Well well well, time for me to add to the blogosphere for once instead of using the same old, whiny, “i don’t have a computer!” excuse. But that’s okay, because although it was difficult for me to catch anything this spring due to the over-abundance of snow, lack of paddling buddies and excess of work, a few of us managed some quality paddling.
The west was my first exciting run of the year. The weekend before the normal release we had to cancel one of our more advanced rafting trips due to low water. Lucky for us the west was running “high” and we managed to convince some of our customers that it was just as exciting as Bulls Bridge. Now, I’ve rafted the west nearly every release for the last eight years, it’s a very fun class 3+ and usually runs between 1200 and 1500 cfs on the release weekends. I’ve never actually paddled it in a kayak. So I figured jumping in as a safety boat at 4000 cfs wouldn’t be much different. I was a little wrong. It was moving fast. It was Awesome!
Thank god I wasn’t thinking much that day, cuz they made me paddle out first.
The run was very successful. Brian and Justis did an excellent job reading and guiding on the fly. They managed to narrowly miss truck sized holes with no help from me. It was sweet. The first eddy we caught together was after the dumplings. Just so you know.
The next week, with some time off and people to paddle with, finally, we were able to get on the west branch of the deerfield. It was Scott Johnson, Kristen Allygood and me. It was Scott and Kristen’s first run up there and they decided to put their faith in me to guide them. They are both excellent paddlers and only needed a little info on the drops. It was a beautiful day, too. We all kept an eye out for each other and an eye out for wood. All the lines were clear as well as the tunnel. Scott was stoked! to go through that for the first time and I had forgotten how loud it is in there. Despite a quick swim and boat pin in low chair courtesy of Allygood, everyone paddled like we knew it. Probably my favorite river.
Exactly one week later with another day off and a week’s worth of safety boating on high and fluffy dryway days, it was time for some more creeking. Jim Sullivan, Scott and I set out in the morning to run the swift river up in Cummington. Scott had been telling us about this gem for a long time. He had originally paddled it over ten years ago and occasionally thereafter. Recent rain brought it up so Jim and I were expecting the Swift to be a nice 4ish run to start the day off. The section we did was a little more than a mile and snakes through the woods, sometimes under route 9 for added excitement. There were a couple of fun class 4-ish drops to get things going. It was when Scott told us we had to scout the next one that we realized why he loved this river so much. What was a 4-ish creek turned into a 5maybe+ gorge that Scott calls The Falls. Jim and I later renamed it Big Johnson Falls.
The drop was broken up into four sections, or four areas where it might be possible to eddy out and set up for the next move. Except for one, all the eddies were about half of a boat size at this level. A little tricky.
After discussing safety and how to set up, we felt confident about the drop and Scott volunteered to go first. And if

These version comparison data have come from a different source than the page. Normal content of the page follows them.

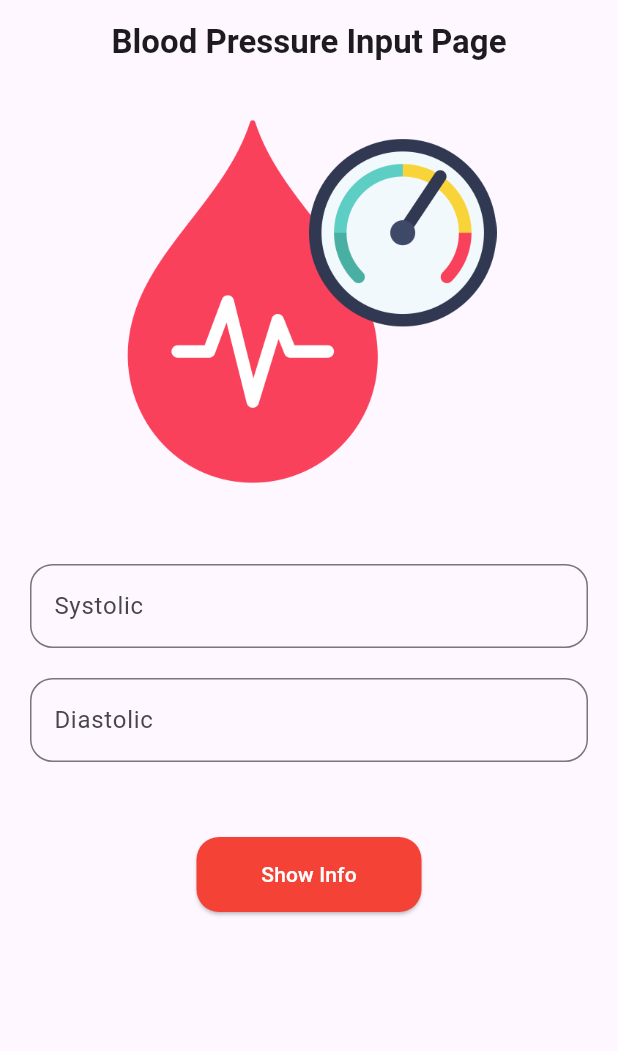
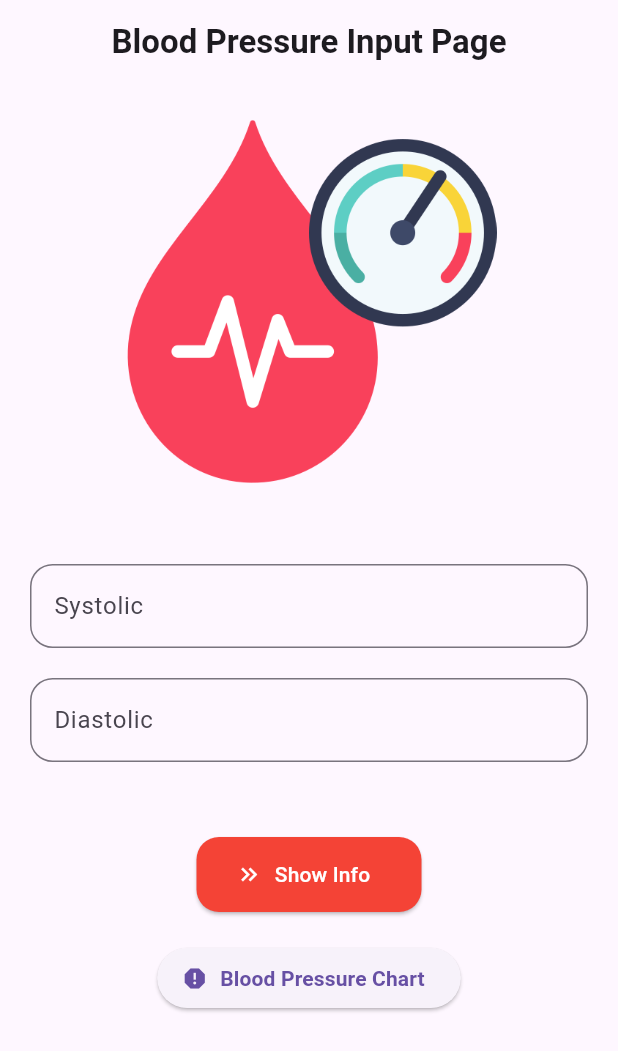
Before and after one commit to Thameera08/Blood-pressure-monitor, a Flutter app: the screen it shows after launch, on a phone screen of 412 x 824 dp. Shown: the top 1051 px of the screen. Run offline on Flutter 3.47's test engine with Material 3 defaults, Android fonts, the phone set to English and light mode, and no system bars; our stand-ins replace gap.

Commit message:
information page

```diff
--- a/lib/home.dart
+++ b/lib/home.dart
@@ -1,5 +1,6 @@
-// ignore_for_file: prefer_const_constructors, sort_child_properties_last
+// ignore_for_file: prefer_const_constructors, sort_child_properties_last, depend_on_referenced_packages
 
+import 'package:blood_pressure/details.dart';
 import 'package:blood_pressure/infopage.dart';
 import 'package:flutter/material.dart';
 import 'package:gap/gap.dart';
@@ -88,9 +89,13 @@ class _HomeScreenState extends State<HomeScreen> {
                         borderRadius: BorderRadius.circular(15.0))),
               ),
               Gap(50),
-              ElevatedButton(
+              ElevatedButton.icon(
                 onPressed: _validateAndNavigate,
-                child: Text(
+                icon: Icon(
+                  Icons.keyboard_double_arrow_right_sharp,
+                  color: Colors.white,
+                ),
+                label: Text(
                   'Show Info',
                   style: TextStyle(
                     color: Colors.white,
@@ -103,6 +108,22 @@ class _HomeScreenState extends State<HomeScreen> {
                     ),
                     minimumSize: Size(150, 50)),
               ),
+              Gap(20),
+              ElevatedButton.icon(
+                  onPressed: () {
+                    Navigator.of(context).pushReplacement(
+                      MaterialPageRoute(
+                        builder: (context) => DetailsPage(),
+                      ),
+                    );
+                  },
+                  icon: Icon(Icons.report),
+                  label: Text(
+                    "Blood Pressure Chart",
+                    style: TextStyle(
+                      fontWeight: FontWeight.bold,
+                    ),
+                  ))
             ],
           ),
         ),
--- a/pubspec.yaml
+++ b/pubspec.yaml
@@ -21,3 +21,4 @@ flutter:
 
   assets:
     - assets/images/bp.png
+    - assets/images/chart.png
```
Also changed, not shown: lib/details.dart (added, +55 -0 lines), assets/images/chart.png (added).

he made it, then me and Jimmy would follow. He paddled down the drop with a little less speed than he wanted. He scared us a little by getting popped up and nearly back looping into the hole, but manage to pull it off with style and eddy out. After the first drop the rest of the run seemed manageable.
Scott was about halfway through at this point. He peeled out, stylishly boofing over the boof rock, and was immediately pushed into a tiny eddy river left.
For the last drop, He had to peel out and get as far river right as possible. You wanted to go right because all the water was pushing left into a wave hole backed by a propped up rock the size of a table. Once through, land in the hole at the bottom without bashing your elbow and hopefully shoot out, avoiding the tree sticking into the water.
cott went where he wanted, punched the hole, disappeared, somehow flipped and rolled avoiding the tree by inches. As perfect as we could have hoped for.
Mine and Jim’s runs went nearly identical, except we both peeled out too high missing the boof and got shoved into this tiny slot line down the left. Not super pretty but still fun. The bottom drop was my favorite because I ended up having to paddle towards the flake as fast as possible and hit the corner like a park jump at mount snow. Super fun! Little bit sketchy.
immy and Mikey approved!
That took up our morning and we were pumped. We paddled out down another 3/4 section and shuttled the cars. Good run before work, said Scott. We agree.
We got some lunch, picked up Kristen Allygood and headed to Hubbard brook. The sun came out and we were happy to be boating once again. Hubbard has some challenging but totally doable class 4-5 drops. It’s also fairly long and you can take your time and spend a whole afternoon on it, as we did. Everything was runnable even though the level was a little low. Mashoud falls (spelling?) was the big drop on it and although shallow, it shot you out fast through a slabby hole.